## Try it
Each line of the data that includes "main" must be copied.

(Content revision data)
****

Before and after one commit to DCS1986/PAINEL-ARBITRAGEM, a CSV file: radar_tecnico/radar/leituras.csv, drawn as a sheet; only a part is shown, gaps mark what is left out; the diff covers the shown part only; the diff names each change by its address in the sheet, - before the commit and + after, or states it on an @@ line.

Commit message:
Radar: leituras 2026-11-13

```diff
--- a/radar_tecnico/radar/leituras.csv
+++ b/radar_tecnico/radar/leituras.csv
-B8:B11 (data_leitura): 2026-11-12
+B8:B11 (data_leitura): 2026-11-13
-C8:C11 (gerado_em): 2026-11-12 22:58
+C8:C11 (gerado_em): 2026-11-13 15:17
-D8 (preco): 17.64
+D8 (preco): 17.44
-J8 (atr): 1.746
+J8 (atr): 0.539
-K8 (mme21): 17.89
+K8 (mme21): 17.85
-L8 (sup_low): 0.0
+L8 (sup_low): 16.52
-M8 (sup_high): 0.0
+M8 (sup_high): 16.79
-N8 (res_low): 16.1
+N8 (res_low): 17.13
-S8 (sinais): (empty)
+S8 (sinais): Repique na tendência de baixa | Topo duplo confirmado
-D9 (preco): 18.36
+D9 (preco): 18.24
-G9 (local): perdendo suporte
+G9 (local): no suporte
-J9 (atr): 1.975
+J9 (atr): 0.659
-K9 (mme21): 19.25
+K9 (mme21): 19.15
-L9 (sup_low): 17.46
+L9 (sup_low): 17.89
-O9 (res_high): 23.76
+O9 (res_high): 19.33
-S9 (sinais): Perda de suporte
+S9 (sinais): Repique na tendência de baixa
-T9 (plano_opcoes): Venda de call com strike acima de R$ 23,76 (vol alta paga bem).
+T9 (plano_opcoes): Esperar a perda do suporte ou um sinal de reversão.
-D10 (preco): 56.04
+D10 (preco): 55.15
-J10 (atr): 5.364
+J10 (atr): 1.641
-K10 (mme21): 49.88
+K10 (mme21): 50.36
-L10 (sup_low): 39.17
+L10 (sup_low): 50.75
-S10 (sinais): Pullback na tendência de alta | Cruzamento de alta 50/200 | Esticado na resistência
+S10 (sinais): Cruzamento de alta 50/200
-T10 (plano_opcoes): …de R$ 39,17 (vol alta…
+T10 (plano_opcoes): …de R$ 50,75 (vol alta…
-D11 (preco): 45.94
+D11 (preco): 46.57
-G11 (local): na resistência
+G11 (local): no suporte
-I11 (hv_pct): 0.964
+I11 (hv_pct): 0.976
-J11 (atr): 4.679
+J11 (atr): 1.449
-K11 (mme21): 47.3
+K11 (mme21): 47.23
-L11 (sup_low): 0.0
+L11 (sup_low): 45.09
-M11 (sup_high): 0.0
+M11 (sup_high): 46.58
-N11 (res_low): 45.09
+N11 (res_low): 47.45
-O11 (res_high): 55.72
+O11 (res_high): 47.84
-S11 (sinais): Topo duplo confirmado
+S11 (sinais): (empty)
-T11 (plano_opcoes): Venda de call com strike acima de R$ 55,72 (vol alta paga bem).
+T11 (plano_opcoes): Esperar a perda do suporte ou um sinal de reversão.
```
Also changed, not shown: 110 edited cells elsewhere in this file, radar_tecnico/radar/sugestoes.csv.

****

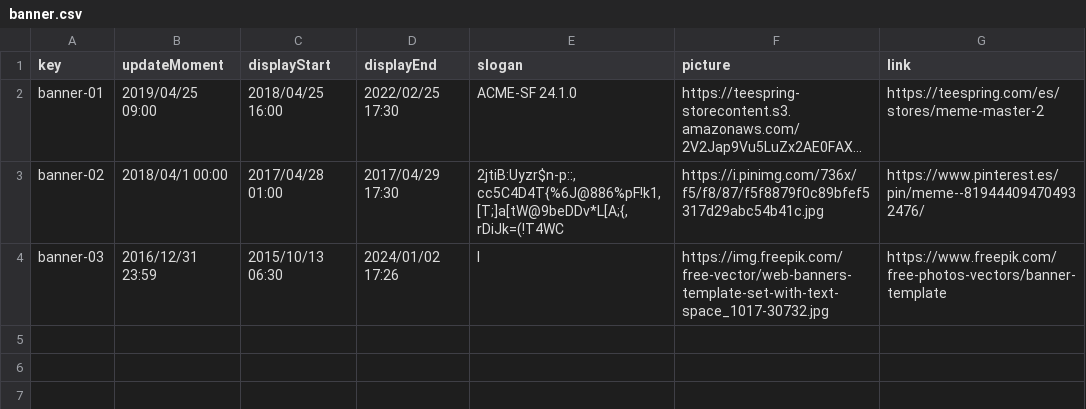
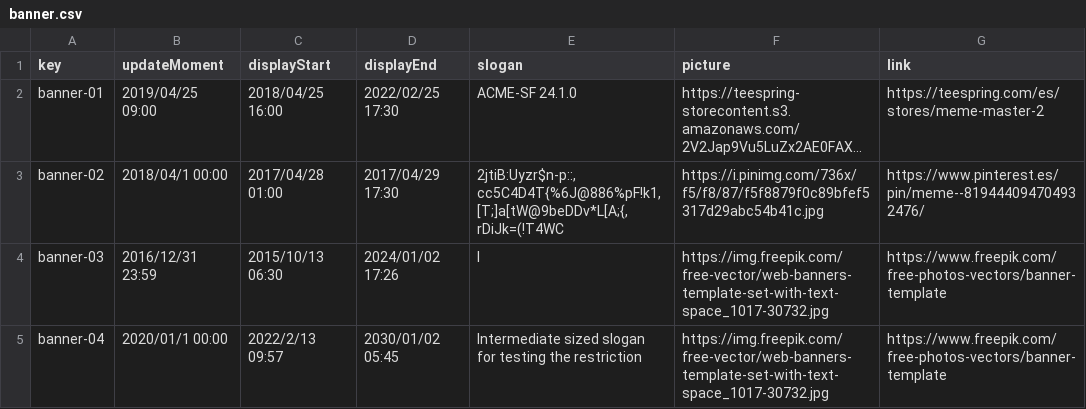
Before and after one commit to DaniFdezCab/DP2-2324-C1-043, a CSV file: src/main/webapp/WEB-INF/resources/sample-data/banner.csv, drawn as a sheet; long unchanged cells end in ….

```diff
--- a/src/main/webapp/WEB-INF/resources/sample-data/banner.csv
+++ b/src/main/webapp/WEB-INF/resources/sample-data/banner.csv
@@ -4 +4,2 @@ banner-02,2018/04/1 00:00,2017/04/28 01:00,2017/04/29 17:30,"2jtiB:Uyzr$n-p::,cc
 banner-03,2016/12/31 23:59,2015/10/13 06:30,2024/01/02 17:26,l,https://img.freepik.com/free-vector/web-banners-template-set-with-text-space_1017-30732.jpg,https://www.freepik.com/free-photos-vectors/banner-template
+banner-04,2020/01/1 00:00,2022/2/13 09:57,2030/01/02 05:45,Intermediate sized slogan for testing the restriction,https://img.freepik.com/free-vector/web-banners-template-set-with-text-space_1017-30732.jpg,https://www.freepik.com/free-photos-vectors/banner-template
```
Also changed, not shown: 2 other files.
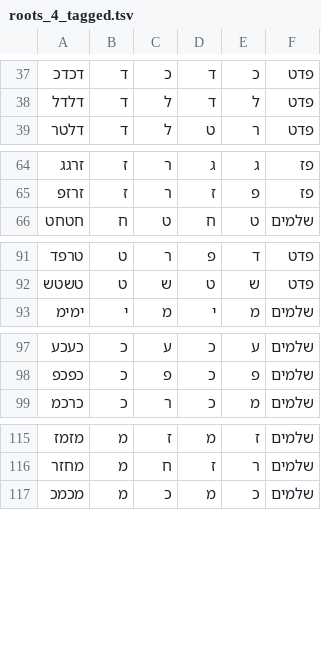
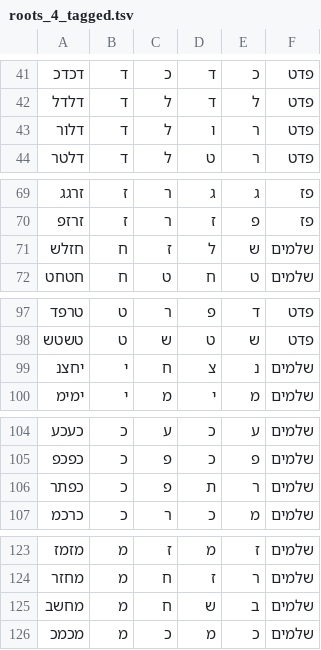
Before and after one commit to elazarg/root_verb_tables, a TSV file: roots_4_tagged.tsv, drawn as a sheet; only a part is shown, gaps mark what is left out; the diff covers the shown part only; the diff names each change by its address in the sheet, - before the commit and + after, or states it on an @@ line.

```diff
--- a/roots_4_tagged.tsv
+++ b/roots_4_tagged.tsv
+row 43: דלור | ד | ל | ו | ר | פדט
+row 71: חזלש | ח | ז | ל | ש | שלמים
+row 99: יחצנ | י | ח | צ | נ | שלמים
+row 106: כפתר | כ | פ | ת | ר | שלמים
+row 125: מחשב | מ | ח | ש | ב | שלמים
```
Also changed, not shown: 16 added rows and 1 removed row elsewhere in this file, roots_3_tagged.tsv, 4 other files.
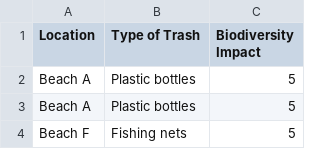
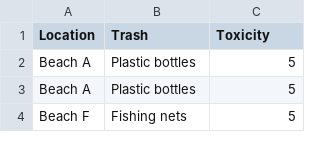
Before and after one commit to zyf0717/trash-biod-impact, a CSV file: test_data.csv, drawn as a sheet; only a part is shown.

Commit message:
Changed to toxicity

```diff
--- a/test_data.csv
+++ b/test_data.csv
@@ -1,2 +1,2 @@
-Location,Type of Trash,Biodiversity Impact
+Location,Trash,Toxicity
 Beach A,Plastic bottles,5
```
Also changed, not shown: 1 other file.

****

## Your solution
Before and after one commit to DaniFdezCab/DP2-2324-C1-043, a CSV file: src/main/webapp/WEB-INF/resources/sample-data/banner.csv, drawn as a sheet; long unchanged cells end in ….
--- a/src/main/webapp/WEB-INF/resources/sample-data/banner.csv
+++ b/src/main/webapp/WEB-INF/resources/sample-data/banner.csv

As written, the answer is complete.